| Exercise instructions |
Copy each line of the data below exactly, leaving out pictures.

| Entries shown |
-- Opening Marker --

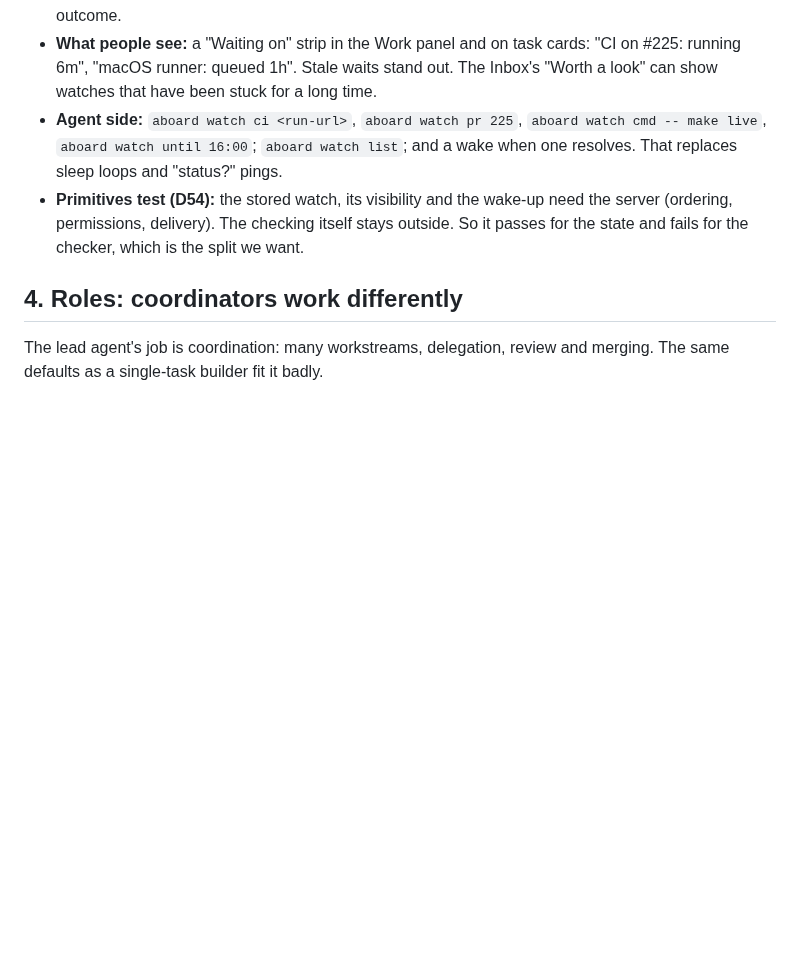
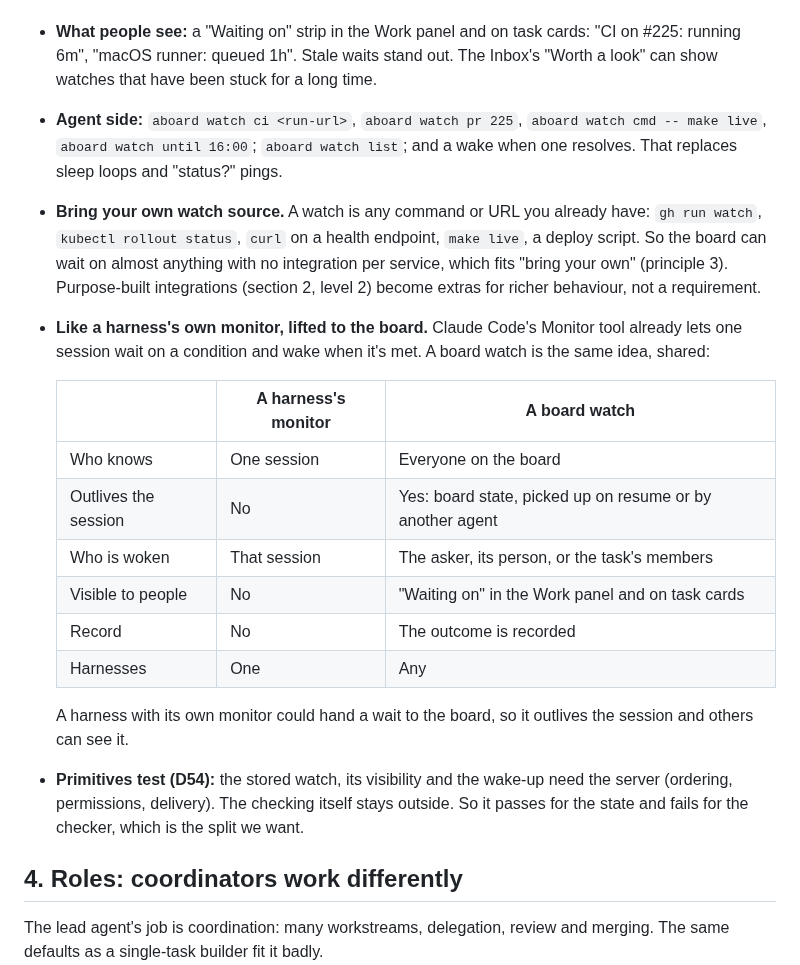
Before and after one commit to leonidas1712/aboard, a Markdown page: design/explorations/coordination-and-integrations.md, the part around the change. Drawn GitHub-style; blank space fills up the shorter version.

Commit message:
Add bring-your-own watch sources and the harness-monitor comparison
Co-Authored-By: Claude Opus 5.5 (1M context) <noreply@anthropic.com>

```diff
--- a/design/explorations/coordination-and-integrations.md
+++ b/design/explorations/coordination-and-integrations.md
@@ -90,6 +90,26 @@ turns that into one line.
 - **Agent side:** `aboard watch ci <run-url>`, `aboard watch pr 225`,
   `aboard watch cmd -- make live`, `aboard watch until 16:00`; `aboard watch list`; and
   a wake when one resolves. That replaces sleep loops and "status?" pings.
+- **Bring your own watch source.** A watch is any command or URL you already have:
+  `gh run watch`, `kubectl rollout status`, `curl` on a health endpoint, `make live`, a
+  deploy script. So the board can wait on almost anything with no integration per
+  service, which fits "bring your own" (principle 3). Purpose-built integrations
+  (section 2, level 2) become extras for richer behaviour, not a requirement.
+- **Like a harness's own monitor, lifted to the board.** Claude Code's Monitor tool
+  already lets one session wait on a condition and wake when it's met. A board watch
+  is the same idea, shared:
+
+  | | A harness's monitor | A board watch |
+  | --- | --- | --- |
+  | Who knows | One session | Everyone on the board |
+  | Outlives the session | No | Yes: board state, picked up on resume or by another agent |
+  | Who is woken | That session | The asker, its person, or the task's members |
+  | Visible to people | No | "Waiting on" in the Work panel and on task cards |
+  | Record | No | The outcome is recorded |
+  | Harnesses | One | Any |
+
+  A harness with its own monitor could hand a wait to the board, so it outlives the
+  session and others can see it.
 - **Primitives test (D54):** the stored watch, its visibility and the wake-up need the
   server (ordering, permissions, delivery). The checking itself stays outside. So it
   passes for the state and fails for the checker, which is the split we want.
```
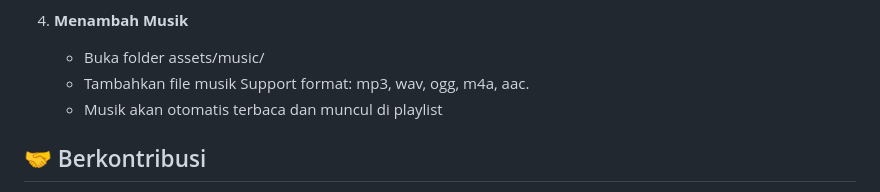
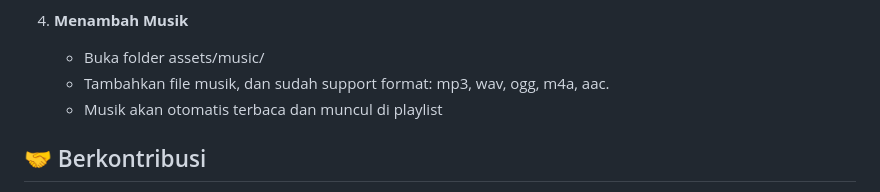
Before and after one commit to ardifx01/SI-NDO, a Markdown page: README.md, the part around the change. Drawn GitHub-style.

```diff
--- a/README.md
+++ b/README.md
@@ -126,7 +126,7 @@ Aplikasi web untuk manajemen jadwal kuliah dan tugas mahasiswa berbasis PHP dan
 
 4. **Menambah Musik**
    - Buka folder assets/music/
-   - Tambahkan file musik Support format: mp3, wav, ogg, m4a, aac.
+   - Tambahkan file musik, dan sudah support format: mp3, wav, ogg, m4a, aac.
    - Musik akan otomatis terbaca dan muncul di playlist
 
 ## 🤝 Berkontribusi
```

-- Closing Marker --

| Finished exercise |
Before and after one commit to leonidas1712/aboard, a Markdown page: design/explorations/coordination-and-integrations.md, the part around the change. Drawn GitHub-style; blank space fills up the shorter version.

Commit message:
Add bring-your-own watch sources and the harness-monitor comparison
Co-Authored-By: Claude Opus 5.5 (1M context) <noreply@anthropic.com>

```diff
--- a/design/explorations/coordination-and-integrations.md
+++ b/design/explorations/coordination-and-integrations.md
@@ -90,6 +90,26 @@ turns that into one line.
 - **Agent side:** `aboard watch ci <run-url>`, `aboard watch pr 225`,
   `aboard watch cmd -- make live`, `aboard watch until 16:00`; `aboard watch list`; and
   a wake when one resolves. That replaces sleep loops and "status?" pings.
+- **Bring your own watch source.** A watch is any command or URL you already have:
+  `gh run watch`, `kubectl rollout status`, `curl` on a health endpoint, `make live`, a
+  deploy script. So the board can wait on almost anything with no integration per
+  service, which fits "bring your own" (principle 3). Purpose-built integrations
+  (section 2, level 2) become extras for richer behaviour, not a requirement.
+- **Like a harness's own monitor, lifted to the board.** Claude Code's Monitor tool
+  already lets one session wait on a condition and wake when it's met. A board watch
+  is the same idea, shared:
+
+  | | A harness's monitor | A board watch |
+  | --- | --- | --- |
+  | Who knows | One session | Everyone on the board |
+  | Outlives the session | No | Yes: board state, picked up on resume or by another agent |
+  | Who is woken | That session | The asker, its person, or the task's members |
+  | Visible to people | No | "Waiting on" in the Work panel and on task cards |
+  | Record | No | The outcome is recorded |
+  | Harnesses | One | Any |
+
+  A harness with its own monitor could hand a wait to the board, so it outlives the
+  session and others can see it.
 - **Primitives test (D54):** the stored watch, its visibility and the wake-up need the
   server (ordering, permissions, delivery). The checking itself stays outside. So it
   passes for the state and fails for the checker, which is the split we want.
```
Before and after one commit to ardifx01/SI-NDO, a Markdown page: README.md, the part around the change. Drawn GitHub-style.

```diff
--- a/README.md
+++ b/README.md
@@ -126,7 +126,7 @@ Aplikasi web untuk manajemen jadwal kuliah dan tugas mahasiswa berbasis PHP dan
 
 4. **Menambah Musik**
    - Buka folder assets/music/
-   - Tambahkan file musik Support format: mp3, wav, ogg, m4a, aac.
+   - Tambahkan file musik, dan sudah support format: mp3, wav, ogg, m4a, aac.
    - Musik akan otomatis terbaca dan muncul di playlist
 
 ## 🤝 Berkontribusi
```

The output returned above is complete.